• Exercise directions: Report each line of the entries that contains the word "color", copied in full.

• Data supplied:
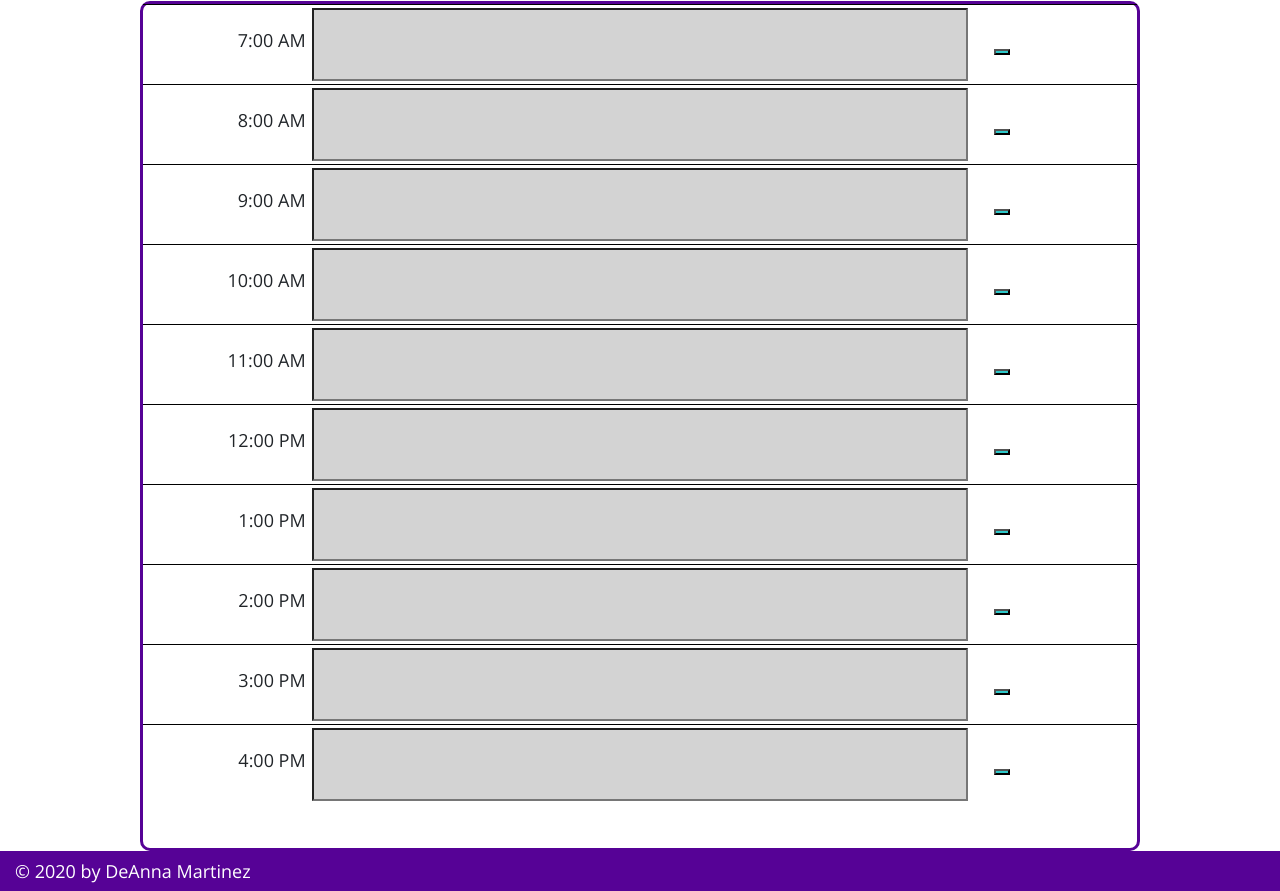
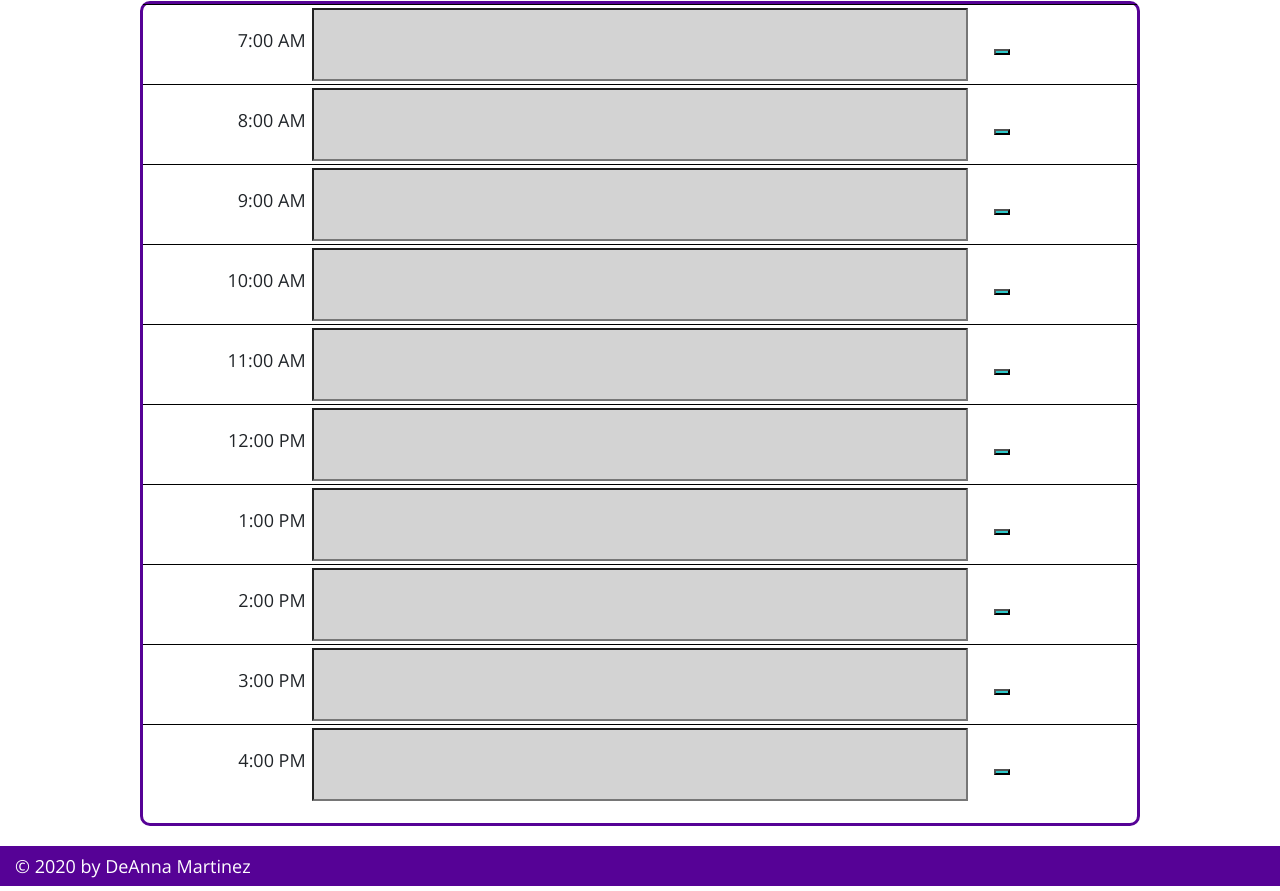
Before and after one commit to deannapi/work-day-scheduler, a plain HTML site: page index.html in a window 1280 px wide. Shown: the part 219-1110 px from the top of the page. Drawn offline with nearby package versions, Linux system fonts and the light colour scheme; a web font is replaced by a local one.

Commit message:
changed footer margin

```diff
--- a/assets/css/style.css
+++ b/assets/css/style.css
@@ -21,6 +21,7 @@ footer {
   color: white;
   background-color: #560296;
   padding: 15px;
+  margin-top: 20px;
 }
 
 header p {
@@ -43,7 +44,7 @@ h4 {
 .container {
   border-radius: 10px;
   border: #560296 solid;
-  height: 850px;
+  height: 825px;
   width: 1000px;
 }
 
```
---
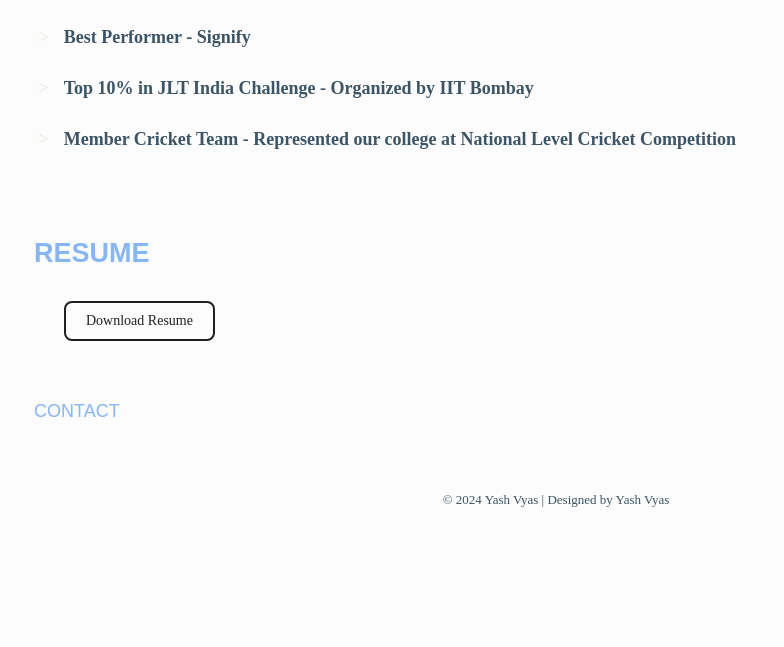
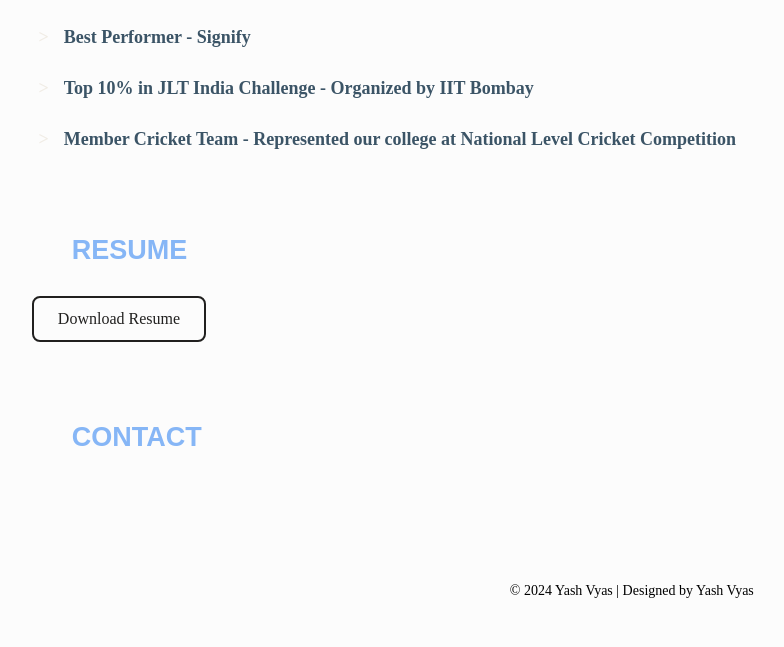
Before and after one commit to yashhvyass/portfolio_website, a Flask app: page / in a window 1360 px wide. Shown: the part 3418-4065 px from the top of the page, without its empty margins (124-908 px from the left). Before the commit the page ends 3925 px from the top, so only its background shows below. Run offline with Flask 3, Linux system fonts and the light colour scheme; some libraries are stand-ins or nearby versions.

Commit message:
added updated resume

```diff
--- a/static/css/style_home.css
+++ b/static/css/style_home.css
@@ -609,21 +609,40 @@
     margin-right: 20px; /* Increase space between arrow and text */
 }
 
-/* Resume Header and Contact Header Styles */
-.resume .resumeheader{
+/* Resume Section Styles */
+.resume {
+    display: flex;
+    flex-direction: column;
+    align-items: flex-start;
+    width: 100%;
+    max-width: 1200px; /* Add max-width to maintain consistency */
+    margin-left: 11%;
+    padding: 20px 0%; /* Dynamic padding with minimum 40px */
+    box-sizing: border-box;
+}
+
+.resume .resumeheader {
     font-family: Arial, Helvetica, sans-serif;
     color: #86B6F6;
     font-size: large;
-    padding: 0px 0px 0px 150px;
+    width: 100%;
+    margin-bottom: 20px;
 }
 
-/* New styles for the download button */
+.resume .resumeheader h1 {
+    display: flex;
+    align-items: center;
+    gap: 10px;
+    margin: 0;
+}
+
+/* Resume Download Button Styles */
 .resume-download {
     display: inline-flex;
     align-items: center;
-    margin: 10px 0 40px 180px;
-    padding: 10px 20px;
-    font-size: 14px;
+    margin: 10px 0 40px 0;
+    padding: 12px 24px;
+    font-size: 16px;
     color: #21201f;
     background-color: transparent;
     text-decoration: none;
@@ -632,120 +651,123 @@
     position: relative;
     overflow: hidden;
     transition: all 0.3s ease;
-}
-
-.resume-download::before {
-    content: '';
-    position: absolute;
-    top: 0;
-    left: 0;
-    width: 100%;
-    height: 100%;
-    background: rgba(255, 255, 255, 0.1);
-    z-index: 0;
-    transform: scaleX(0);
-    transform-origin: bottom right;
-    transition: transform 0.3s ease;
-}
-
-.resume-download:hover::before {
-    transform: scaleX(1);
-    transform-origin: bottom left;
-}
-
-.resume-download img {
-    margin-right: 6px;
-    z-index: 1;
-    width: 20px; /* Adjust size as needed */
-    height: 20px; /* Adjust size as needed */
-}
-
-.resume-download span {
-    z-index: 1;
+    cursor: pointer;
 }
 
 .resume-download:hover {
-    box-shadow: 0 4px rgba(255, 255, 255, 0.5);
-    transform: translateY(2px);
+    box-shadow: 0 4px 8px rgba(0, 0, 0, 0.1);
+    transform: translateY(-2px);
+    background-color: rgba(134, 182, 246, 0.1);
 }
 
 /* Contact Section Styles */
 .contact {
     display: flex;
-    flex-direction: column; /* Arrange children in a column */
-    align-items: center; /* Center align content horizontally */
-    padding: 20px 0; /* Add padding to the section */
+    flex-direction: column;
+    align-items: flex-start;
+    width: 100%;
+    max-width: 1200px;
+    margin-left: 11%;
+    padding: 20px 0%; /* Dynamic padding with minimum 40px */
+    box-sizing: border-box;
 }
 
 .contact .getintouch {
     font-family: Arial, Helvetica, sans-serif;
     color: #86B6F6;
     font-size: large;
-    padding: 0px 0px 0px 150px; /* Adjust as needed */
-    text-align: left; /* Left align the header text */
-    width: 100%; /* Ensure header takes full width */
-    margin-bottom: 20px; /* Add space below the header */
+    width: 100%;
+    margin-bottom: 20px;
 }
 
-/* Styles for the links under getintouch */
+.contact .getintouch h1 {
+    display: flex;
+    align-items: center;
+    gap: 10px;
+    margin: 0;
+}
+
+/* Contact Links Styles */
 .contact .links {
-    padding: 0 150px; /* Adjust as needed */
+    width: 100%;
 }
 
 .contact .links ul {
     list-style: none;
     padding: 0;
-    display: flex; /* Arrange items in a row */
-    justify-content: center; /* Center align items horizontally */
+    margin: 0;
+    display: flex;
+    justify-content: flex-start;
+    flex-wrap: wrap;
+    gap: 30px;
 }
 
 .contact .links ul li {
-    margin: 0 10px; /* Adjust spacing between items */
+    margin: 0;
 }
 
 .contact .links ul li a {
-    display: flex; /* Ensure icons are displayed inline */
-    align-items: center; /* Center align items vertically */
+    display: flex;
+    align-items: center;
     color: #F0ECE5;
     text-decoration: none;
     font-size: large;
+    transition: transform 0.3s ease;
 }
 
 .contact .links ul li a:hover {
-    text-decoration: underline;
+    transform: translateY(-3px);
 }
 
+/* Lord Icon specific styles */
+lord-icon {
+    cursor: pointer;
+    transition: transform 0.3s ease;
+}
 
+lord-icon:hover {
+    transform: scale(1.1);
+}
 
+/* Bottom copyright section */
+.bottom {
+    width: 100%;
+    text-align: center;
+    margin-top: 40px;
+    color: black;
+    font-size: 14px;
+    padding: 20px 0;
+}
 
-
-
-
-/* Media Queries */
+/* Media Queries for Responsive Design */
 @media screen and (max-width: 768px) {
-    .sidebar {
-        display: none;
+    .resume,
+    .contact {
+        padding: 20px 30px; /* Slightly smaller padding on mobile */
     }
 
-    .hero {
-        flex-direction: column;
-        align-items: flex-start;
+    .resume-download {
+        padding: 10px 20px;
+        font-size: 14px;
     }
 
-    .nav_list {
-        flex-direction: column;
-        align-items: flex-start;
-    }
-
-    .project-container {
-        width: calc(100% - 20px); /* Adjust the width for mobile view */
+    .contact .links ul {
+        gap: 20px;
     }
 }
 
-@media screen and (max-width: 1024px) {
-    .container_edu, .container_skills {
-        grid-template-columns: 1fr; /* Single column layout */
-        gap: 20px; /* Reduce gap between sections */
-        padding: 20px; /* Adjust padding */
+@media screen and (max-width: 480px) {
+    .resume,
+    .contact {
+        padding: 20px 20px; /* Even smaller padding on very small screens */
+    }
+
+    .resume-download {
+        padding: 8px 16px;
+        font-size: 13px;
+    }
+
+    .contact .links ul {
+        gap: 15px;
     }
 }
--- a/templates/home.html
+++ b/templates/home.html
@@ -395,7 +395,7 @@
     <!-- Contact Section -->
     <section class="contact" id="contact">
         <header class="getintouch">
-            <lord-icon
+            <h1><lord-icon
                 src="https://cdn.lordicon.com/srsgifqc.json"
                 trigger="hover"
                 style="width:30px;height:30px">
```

• Written reply:
   color: white;
   background-color: #560296;
     color: #86B6F6;
     color: #21201f;
     background-color: transparent;
+    background-color: rgba(134, 182, 246, 0.1);
     color: #86B6F6;
     color: #F0ECE5;
+    color: black;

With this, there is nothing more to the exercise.